According to the WHO there are currently over 1 billion smokers globally. 6 Million of those smokers will die each year from a smoking related illness.

The negative consequences of smoking range far from just the health effects on the individual. The environmental impact caused by improper disposal of cigarette butts is as large as it is concerning.

Each year 4.5 trillion cigarette butts are discarded improperly around the world. They are the single most littered item in existence, ever.

It is in our towns and cities that the vast majority of cigarette ends are discarded improperly. With the help of wind and rain they are often blown or washed into our waterways. They then either remain in our lakes and rivers, make their way to the ocean, or get washed up in our natural spaces.
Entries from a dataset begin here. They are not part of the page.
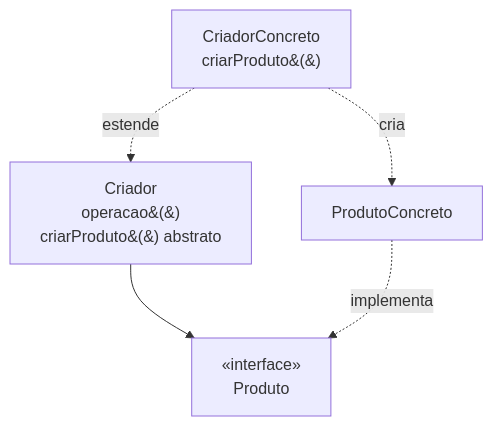
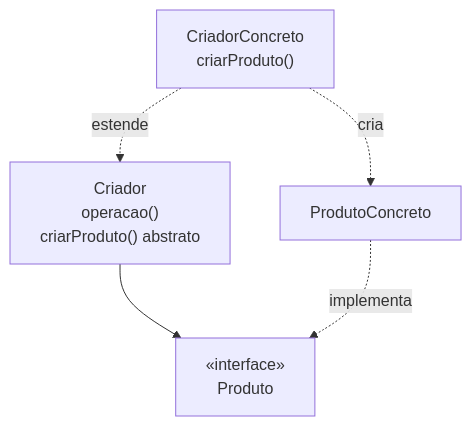
One commit to oadcavalcante/software-architecture-mastery changed the diagram in docs/03-design-patterns/factory-method.md. Above: the diagram before and after it, drawn with Mermaid. The commit also changed 27 other files, not shown here.

First line of the commit message:
diagramas: parenteses renderizando como &(&) e largura ilegivel no telefone

````diff
--- a/docs/03-design-patterns/factory-method.md
+++ b/docs/03-design-patterns/factory-method.md
@@ -47,7 +47,7 @@
 ```mermaid
 graph TB
-  C[Criador<br/>operacao&#40;&#41;<br/>criarProduto&#40;&#41; abstrato] --> P["«interface»<br/>Produto"]
-  CC[CriadorConcreto<br/>criarProduto&#40;&#41;] -.estende.-> C
+  C["Criador<br/>operacao()<br/>criarProduto() abstrato"] --> P["«interface»<br/>Produto"]
+  CC["CriadorConcreto<br/>criarProduto()"] -.estende.-> C
   PC[ProdutoConcreto] -.implementa.-> P
   CC -.cria.-> PC
 ```
````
While in our waterways cigarette butts can often be mistaken for food by aquatic life. If a human adult ingests a cigarette butt they are likely to have some mild health consequences such as vomiting and a upset stomach. Imagine the pain and suffering ingesting a cigarette butt would cause to an animal the size of a fish. (Symptoms include vomiting, respiratory failure, and often death.)
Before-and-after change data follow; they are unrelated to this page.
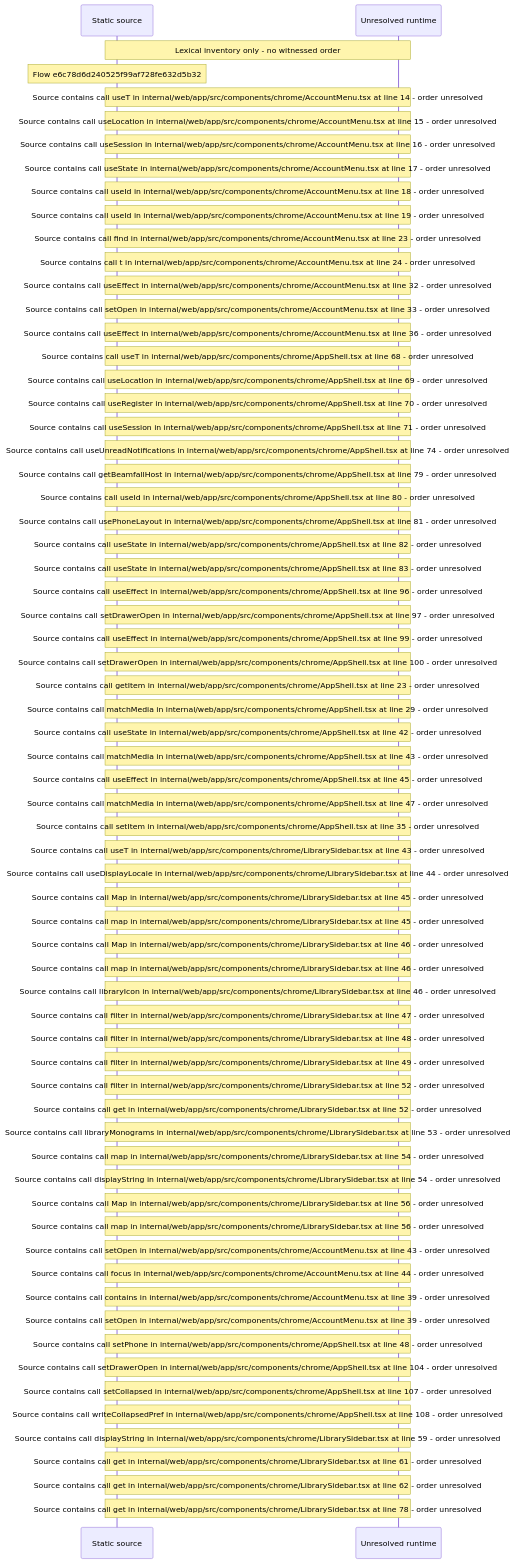
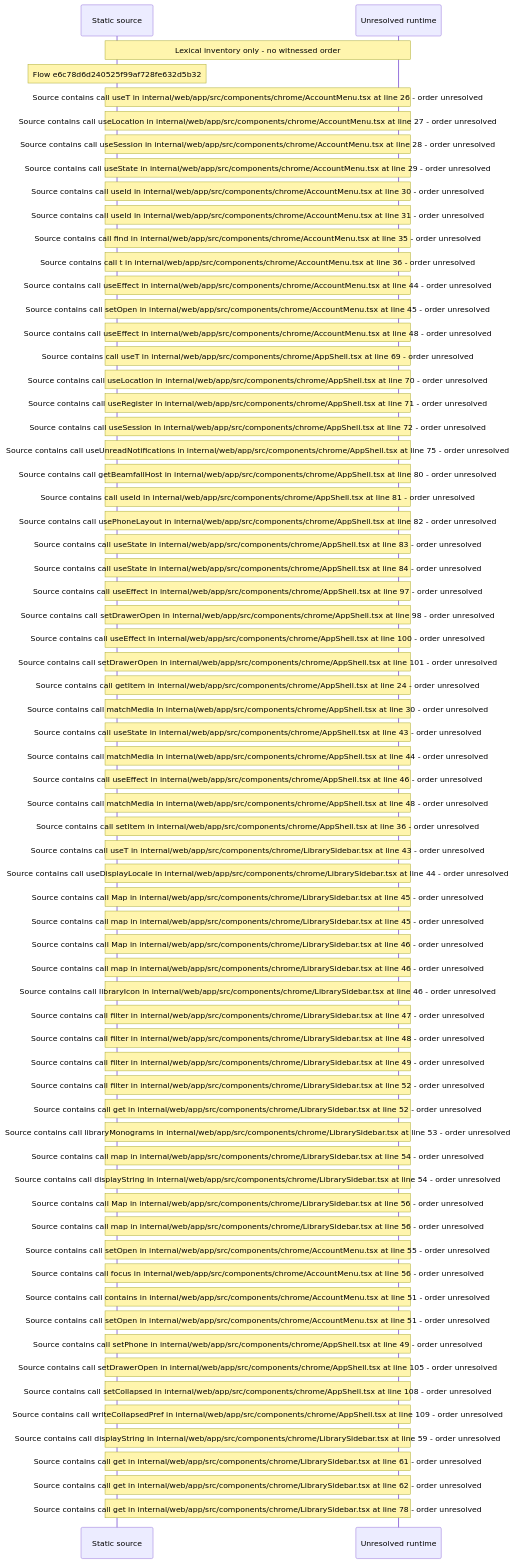
One commit to beamfall/core changed the diagram in docs/web/flows/generated/e6c78d6d240525f99af728fe632d5b32/flow-diagram.md. Above: the diagram before and after it, drawn with Mermaid. The commit also changed other lines of this file and 714 other files, not shown here.

Commit message:
Regenerate the web flow record after the second main merge (CORE-1762)

````diff
--- a/docs/web/flows/generated/e6c78d6d240525f99af728fe632d5b32/flow-diagram.md
+++ b/docs/web/flows/generated/e6c78d6d240525f99af728fe632d5b32/flow-diagram.md
@@ -10,68 +10,68 @@
 ```mermaid
 sequenceDiagram
     participant S as Static source
     participant U as Unresolved runtime
     Note over S,U: Lexical inventory only - no witnessed order
     Note over S: Flow e6c78d6d240525f99af728fe632d5b32
-    Note over S,U: Source contains call useT in internal/web/app/src/components/chrome/AccountMenu.tsx at line 14 - order unresolved
-    Note over S,U: Source contains call useLocation in internal/web/app/src/components/chrome/AccountMenu.tsx at line 15 - order unresolved
-    Note over S,U: Source contains call useSession in internal/web/app/src/components/chrome/AccountMenu.tsx at line 16 - order unresolved
-    Note over S,U: Source contains call useState in internal/web/app/src/components/chrome/AccountMenu.tsx at line 17 - order unresolved
-    Note over S,U: Source contains call useId in internal/web/app/src/components/chrome/AccountMenu.tsx at line 18 - order unresolved
-    Note over S,U: Source contains call useId in internal/web/app/src/components/chrome/AccountMenu.tsx at line 19 - order unresolved
-    Note over S,U: Source contains call find in internal/web/app/src/components/chrome/AccountMenu.tsx at line 23 - order unresolved
-    Note over S,U: Source contains call t in internal/web/app/src/components/chrome/AccountMenu.tsx at line 24 - order unresolved
-    Note over S,U: Source contains call useEffect in internal/web/app/src/components/chrome/AccountMenu.tsx at line 32 - order unresolved
-    Note over S,U: Source contains call setOpen in internal/web/app/src/components/chrome/AccountMenu.tsx at line 33 - order unresolved
-    Note over S,U: Source contains call useEffect in internal/web/app/src/components/chrome/AccountMenu.tsx at line 36 - order unresolved
-    Note over S,U: Source contains call useT in internal/web/app/src/components/chrome/AppShell.tsx at line 68 - order unresolved
-    Note over S,U: Source contains call useLocation in internal/web/app/src/components/chrome/AppShell.tsx at line 69 - order unresolved
-    Note over S,U: Source contains call useRegister in internal/web/app/src/components/chrome/AppShell.tsx at line 70 - order unresolved
-    Note over S,U: Source contains call useSession in internal/web/app/src/components/chrome/AppShell.tsx at line 71 - order unresolved
-    Note over S,U: Source contains call useUnreadNotifications in internal/web/app/src/components/chrome/AppShell.tsx at line 74 - order unresolved
-    Note over S,U: Source contains call getBeamfallHost in internal/web/app/src/components/chrome/AppShell.tsx at line 79 - order unresolved
-    Note over S,U: Source contains call useId in internal/web/app/src/components/chrome/AppShell.tsx at line 80 - order unresolved
-    Note over S,U: Source contains call usePhoneLayout in internal/web/app/src/components/chrome/AppShell.tsx at line 81 - order unresolved
-    Note over S,U: Source contains call useState in internal/web/app/src/components/chrome/AppShell.tsx at line 82 - order unresolved
+    Note over S,U: Source contains call useT in internal/web/app/src/components/chrome/AccountMenu.tsx at line 26 - order unresolved
+    Note over S,U: Source contains call useLocation in internal/web/app/src/components/chrome/AccountMenu.tsx at line 27 - order unresolved
+    Note over S,U: Source contains call useSession in internal/web/app/src/components/chrome/AccountMenu.tsx at line 28 - order unresolved
+    Note over S,U: Source contains call useState in internal/web/app/src/components/chrome/AccountMenu.tsx at line 29 - order unresolved
+    Note over S,U: Source contains call useId in internal/web/app/src/components/chrome/AccountMenu.tsx at line 30 - order unresolved
+    Note over S,U: Source contains call useId in internal/web/app/src/components/chrome/AccountMenu.tsx at line 31 - order unresolved
+    Note over S,U: Source contains call find in internal/web/app/src/components/chrome/AccountMenu.tsx at line 35 - order unresolved
+    Note over S,U: Source contains call t in internal/web/app/src/components/chrome/AccountMenu.tsx at line 36 - order unresolved
+    Note over S,U: Source contains call useEffect in internal/web/app/src/components/chrome/AccountMenu.tsx at line 44 - order unresolved
+    Note over S,U: Source contains call setOpen in internal/web/app/src/components/chrome/AccountMenu.tsx at line 45 - order unresolved
+    Note over S,U: Source contains call useEffect in internal/web/app/src/components/chrome/AccountMenu.tsx at line 48 - order unresolved
+    Note over S,U: Source contains call useT in internal/web/app/src/components/chrome/AppShell.tsx at line 69 - order unresolved
+    Note over S,U: Source contains call useLocation in internal/web/app/src/components/chrome/AppShell.tsx at line 70 - order unresolved
+    Note over S,U: Source contains call useRegister in internal/web/app/src/components/chrome/AppShell.tsx at line 71 - order unresolved
+    Note over S,U: Source contains call useSession in internal/web/app/src/components/chrome/AppShell.tsx at line 72 - order unresolved
+    Note over S,U: Source contains call useUnreadNotifications in internal/web/app/src/components/chrome/AppShell.tsx at line 75 - order unresolved
+    Note over S,U: Source contains call getBeamfallHost in internal/web/app/src/components/chrome/AppShell.tsx at line 80 - order unresolved
+    Note over S,U: Source contains call useId in internal/web/app/src/components/chrome/AppShell.tsx at line 81 - order unresolved
+    Note over S,U: Source contains call usePhoneLayout in internal/web/app/src/components/chrome/AppShell.tsx at line 82 - order unresolved
     Note over S,U: Source contains call useState in internal/web/app/src/components/chrome/AppShell.tsx at line 83 - order unresolved
-    Note over S,U: Source contains call useEffect in internal/web/app/src/components/chrome/AppShell.tsx at line 96 - order unresolved
-    Note over S,U: Source contains call setDrawerOpen in internal/web/app/src/components/chrome/AppShell.tsx at line 97 - order unresolved
-    Note over S,U: Source contains call useEffect in internal/web/app/src/components/chrome/AppShell.tsx at line 99 - order unresolved
-    Note over S,U: Source contains call setDrawerOpen in internal/web/app/src/components/chrome/AppShell.tsx at line 100 - order unresolved
-    Note over S,U: Source contains call getItem in internal/web/app/src/components/chrome/AppShell.tsx at line 23 - order unresolved
-    Note over S,U: Source contains call matchMedia in internal/web/app/src/components/chrome/AppShell.tsx at line 29 - order unresolved
-    Note over S,U: Source contains call useState in internal/web/app/src/components/chrome/AppShell.tsx at line 42 - order unresolved
-    Note over S,U: Source contains call matchMedia in internal/web/app/src/components/chrome/AppShell.tsx at line 43 - order unresolved
-    Note over S,U: Source contains call useEffect in internal/web/app/src/components/chrome/AppShell.tsx at line 45 - order unresolved
-    Note over S,U: Source contains call matchMedia in internal/web/app/src/components/chrome/AppShell.tsx at line 47 - order unresolved
-    Note over S,U: Source contains call setItem in internal/web/app/src/components/chrome/AppShell.tsx at line 35 - order unresolved
+    Note over S,U: Source contains call useState in internal/web/app/src/components/chrome/AppShell.tsx at line 84 - order unresolved
+    Note over S,U: Source contains call useEffect in internal/web/app/src/components/chrome/AppShell.tsx at line 97 - order unresolved
+    Note over S,U: Source contains call setDrawerOpen in internal/web/app/src/components/chrome/AppShell.tsx at line 98 - order unresolved
+    Note over S,U: Source contains call useEffect in internal/web/app/src/components/chrome/AppShell.tsx at line 100 - order unresolved
+    Note over S,U: Source contains call setDrawerOpen in internal/web/app/src/components/chrome/AppShell.tsx at line 101 - order unresolved
+    Note over S,U: Source contains call getItem in internal/web/app/src/components/chrome/AppShell.tsx at line 24 - order unresolved
+    Note over S,U: Source contains call matchMedia in internal/web/app/src/components/chrome/AppShell.tsx at line 30 - order unresolved
+    Note over S,U: Source contains call useState in internal/web/app/src/components/chrome/AppShell.tsx at line 43 - order unresolved
+    Note over S,U: Source contains call matchMedia in internal/web/app/src/components/chrome/AppShell.tsx at line 44 - order unresolved
+    Note over S,U: Source contains call useEffect in internal/web/app/src/components/chrome/AppShell.tsx at line 46 - order unresolved
+    Note over S,U: Source contains call matchMedia in internal/web/app/src/components/chrome/AppShell.tsx at line 48 - order unresolved
+    Note over S,U: Source contains call setItem in internal/web/app/src/components/chrome/AppShell.tsx at line 36 - order unresolved
     Note over S,U: Source contains call useT in internal/web/app/src/components/chrome/LibrarySidebar.tsx at line 43 - order unresolved
     Note over S,U: Source contains call useDisplayLocale in internal/web/app/src/components/chrome/LibrarySidebar.tsx at line 44 - order unresolved
     Note over S,U: Source contains call Map in internal/web/app/src/components/chrome/LibrarySidebar.tsx at line 45 - order unresolved
     Note over S,U: Source contains call map in internal/web/app/src/components/chrome/LibrarySidebar.tsx at line 45 - order unresolved
     Note over S,U: Source contains call Map in internal/web/app/src/components/chrome/LibrarySidebar.tsx at line 46 - order unresolved
     Note over S,U: Source contains call map in internal/web/app/src/components/chrome/LibrarySidebar.tsx at line 46 - order unresolved
     Note over S,U: Source contains call libraryIcon in internal/web/app/src/components/chrome/LibrarySidebar.tsx at line 46 - order unresolved
     Note over S,U: Source contains call filter in internal/web/app/src/components/chrome/LibrarySidebar.tsx at line 47 - order unresolved
     Note over S,U: Source contains call filter in internal/web/app/src/components/chrome/LibrarySidebar.tsx at line 48 - order unresolved
     Note over S,U: Source contains call filter in internal/web/app/src/components/chrome/LibrarySidebar.tsx at line 49 - order unresolved
     Note over S,U: Source contains call filter in internal/web/app/src/components/chrome/LibrarySidebar.tsx at line 52 - order unresolved
     Note over S,U: Source contains call get in internal/web/app/src/components/chrome/LibrarySidebar.tsx at line 52 - order unresolved
     Note over S,U: Source contains call libraryMonograms in internal/web/app/src/components/chrome/LibrarySidebar.tsx at line 53 - order unresolved
     Note over S,U: Source contains call map in internal/web/app/src/components/chrome/LibrarySidebar.tsx at line 54 - order unresolved
     Note over S,U: Source contains call displayString in internal/web/app/src/components/chrome/LibrarySidebar.tsx at line 54 - order unresolved
     Note over S,U: Source contains call Map in internal/web/app/src/components/chrome/LibrarySidebar.tsx at line 56 - order unresolved
     Note over S,U: Source contains call map in internal/web/app/src/components/chrome/LibrarySidebar.tsx at line 56 - order unresolved
-    Note over S,U: Source contains call setOpen in internal/web/app/src/components/chrome/AccountMenu.tsx at line 43 - order unresolved
-    Note over S,U: Source contains call focus in internal/web/app/src/components/chrome/AccountMenu.tsx at line 44 - order unresolved
-    Note over S,U: Source contains call contains in internal/web/app/src/components/chrome/AccountMenu.tsx at line 39 - order unresolved
-    Note over S,U: Source contains call setOpen in internal/web/app/src/components/chrome/AccountMenu.tsx at line 39 - order unresolved
-    Note over S,U: Source contains call setPhone in internal/web/app/src/components/chrome/AppShell.tsx at line 48 - order unresolved
-    Note over S,U: Source contains call setDrawerOpen in internal/web/app/src/components/chrome/AppShell.tsx at line 104 - order unresolved
-    Note over S,U: Source contains call setCollapsed in internal/web/app/src/components/chrome/AppShell.tsx at line 107 - order unresolved
-    Note over S,U: Source contains call writeCollapsedPref in internal/web/app/src/components/chrome/AppShell.tsx at line 108 - order unresolved
+    Note over S,U: Source contains call setOpen in internal/web/app/src/components/chrome/AccountMenu.tsx at line 55 - order unresolved
+    Note over S,U: Source contains call focus in internal/web/app/src/components/chrome/AccountMenu.tsx at line 56 - order unresolved
+    Note over S,U: Source contains call contains in internal/web/app/src/components/chrome/AccountMenu.tsx at line 51 - order unresolved
+    Note over S,U: Source contains call setOpen in internal/web/app/src/components/chrome/AccountMenu.tsx at line 51 - order unresolved
+    Note over S,U: Source contains call setPhone in internal/web/app/src/components/chrome/AppShell.tsx at line 49 - order unresolved
+    Note over S,U: Source contains call setDrawerOpen in internal/web/app/src/components/chrome/AppShell.tsx at line 105 - order unresolved
+    Note over S,U: Source contains call setCollapsed in internal/web/app/src/components/chrome/AppShell.tsx at line 108 - order unresolved
+    Note over S,U: Source contains call writeCollapsedPref in internal/web/app/src/components/chrome/AppShell.tsx at line 109 - order unresolved
     Note over S,U: Source contains call displayString in internal/web/app/src/components/chrome/LibrarySidebar.tsx at line 59 - order unresolved
     Note over S,U: Source contains call get in internal/web/app/src/components/chrome/LibrarySidebar.tsx at line 61 - order unresolved
     Note over S,U: Source contains call get in internal/web/app/src/components/chrome/LibrarySidebar.tsx at line 62 - order unresolved
     Note over S,U: Source contains call get in internal/web/app/src/components/chrome/LibrarySidebar.tsx at line 78 - order unresolved
 ```
````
If the cigarette butt gets washed out of our waterways onto a riverbank or onto the beach, non marine life faces the same issue. Land animals will also mistake it for food, ingest it, and receive the same potentially lethal consequences as aquatic life.

To make matters worse, (contrary to popular belief) cigarette butts are not biodegradable. They can take up to 25 years to fully degrade. While they do so they are releasing over 4000 toxins into the soil or water that surrounds them

It would be tempting to discount this issue due to the small size of a cigarette butt. However a study conducted by SDSU found that a single cigarette butt placed in a 1 litre tank of water killed half the fish in the tank.

When we remember our initial statistic of 4.3 trillion improperly discarded cigarettes butts each year, the cause for concern arising from these toxic chemicals entering our ecosystem becomes apparent.

So what can we do to reduce the amount of harm caused to our environment by cigarette litter?

Various research organizations and public health bodies around the world have proposed a variety of solutions to this issue. However one main common solution to the issue is commonly agreed upon.

Many people are simply unaware of just how large the problem of improperly disposed cigarette litter is. They are unaware of how harmful it is to the environment.

Through education and awareness campaigns it is possible to reduce the amount of cigarette litter that is improperly disposed of, reducing the scale of the problem.

It’s time to start treating cigarette butts like the toxic waste they actually are.

The organisation Quitza is a non profit where users from all over the world support each other while quitting smoking using Quitza's custom made social support network. Quitza combines the social support with real time progress tracking technologies where users earn awards when they reach milestones throughout their quit. These are then shared with the community for further support.


The Challenge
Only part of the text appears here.